==== Exercise inputs ====
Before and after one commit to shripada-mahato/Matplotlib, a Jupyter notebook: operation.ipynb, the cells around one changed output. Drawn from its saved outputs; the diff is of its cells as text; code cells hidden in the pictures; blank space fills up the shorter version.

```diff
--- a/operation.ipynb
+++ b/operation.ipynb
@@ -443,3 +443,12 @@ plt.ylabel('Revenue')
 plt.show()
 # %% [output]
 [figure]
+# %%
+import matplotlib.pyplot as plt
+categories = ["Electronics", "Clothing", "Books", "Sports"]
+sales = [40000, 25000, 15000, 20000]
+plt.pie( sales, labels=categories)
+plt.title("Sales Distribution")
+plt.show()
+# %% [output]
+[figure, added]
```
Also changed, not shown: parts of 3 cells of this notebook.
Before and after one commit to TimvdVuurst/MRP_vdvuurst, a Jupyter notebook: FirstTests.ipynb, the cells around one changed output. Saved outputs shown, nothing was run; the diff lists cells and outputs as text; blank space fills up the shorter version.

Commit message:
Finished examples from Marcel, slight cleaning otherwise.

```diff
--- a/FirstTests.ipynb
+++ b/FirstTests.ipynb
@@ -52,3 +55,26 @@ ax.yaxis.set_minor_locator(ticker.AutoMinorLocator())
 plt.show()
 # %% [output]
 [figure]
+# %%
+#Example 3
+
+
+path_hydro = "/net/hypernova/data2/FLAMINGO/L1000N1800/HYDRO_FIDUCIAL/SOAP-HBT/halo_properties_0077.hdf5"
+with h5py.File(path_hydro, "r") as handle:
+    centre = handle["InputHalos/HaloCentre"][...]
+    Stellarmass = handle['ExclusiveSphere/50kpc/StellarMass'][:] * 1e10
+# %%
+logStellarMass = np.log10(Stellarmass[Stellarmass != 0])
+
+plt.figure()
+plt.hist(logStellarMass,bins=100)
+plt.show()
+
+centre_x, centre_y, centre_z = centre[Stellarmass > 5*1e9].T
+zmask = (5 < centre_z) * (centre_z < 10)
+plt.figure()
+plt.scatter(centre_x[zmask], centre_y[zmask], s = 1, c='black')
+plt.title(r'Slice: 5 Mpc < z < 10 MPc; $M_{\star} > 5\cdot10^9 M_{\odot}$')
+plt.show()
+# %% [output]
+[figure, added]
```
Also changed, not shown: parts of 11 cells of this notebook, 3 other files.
====
■ **Instructions to follow**
Output the data above in full and exactly.

■ **Expected output**
Before and after one commit to shripada-mahato/Matplotlib, a Jupyter notebook: operation.ipynb, the cells around one changed output. Drawn from its saved outputs; the diff is of its cells as text; code cells hidden in the pictures; blank space fills up the shorter version.

```diff
--- a/operation.ipynb
+++ b/operation.ipynb
@@ -443,3 +443,12 @@ plt.ylabel('Revenue')
 plt.show()
 # %% [output]
 [figure]
+# %%
+import matplotlib.pyplot as plt
+categories = ["Electronics", "Clothing", "Books", "Sports"]
+sales = [40000, 25000, 15000, 20000]
+plt.pie( sales, labels=categories)
+plt.title("Sales Distribution")
+plt.show()
+# %% [output]
+[figure, added]
```
Also changed, not shown: parts of 3 cells of this notebook.
Before and after one commit to TimvdVuurst/MRP_vdvuurst, a Jupyter notebook: FirstTests.ipynb, the cells around one changed output. Saved outputs shown, nothing was run; the diff lists cells and outputs as text; blank space fills up the shorter version.

Commit message:
Finished examples from Marcel, slight cleaning otherwise.

```diff
--- a/FirstTests.ipynb
+++ b/FirstTests.ipynb
@@ -52,3 +55,26 @@ ax.yaxis.set_minor_locator(ticker.AutoMinorLocator())
 plt.show()
 # %% [output]
 [figure]
+# %%
+#Example 3
+
+
+path_hydro = "/net/hypernova/data2/FLAMINGO/L1000N1800/HYDRO_FIDUCIAL/SOAP-HBT/halo_properties_0077.hdf5"
+with h5py.File(path_hydro, "r") as handle:
+    centre = handle["InputHalos/HaloCentre"][...]
+    Stellarmass = handle['ExclusiveSphere/50kpc/StellarMass'][:] * 1e10
+# %%
+logStellarMass = np.log10(Stellarmass[Stellarmass != 0])
+
+plt.figure()
+plt.hist(logStellarMass,bins=100)
+plt.show()
+
+centre_x, centre_y, centre_z = centre[Stellarmass > 5*1e9].T
+zmask = (5 < centre_z) * (centre_z < 10)
+plt.figure()
+plt.scatter(centre_x[zmask], centre_y[zmask], s = 1, c='black')
+plt.title(r'Slice: 5 Mpc < z < 10 MPc; $M_{\star} > 5\cdot10^9 M_{\odot}$')
+plt.show()
+# %% [output]
+[figure, added]
```
Also changed, not shown: parts of 11 cells of this notebook, 3 other files.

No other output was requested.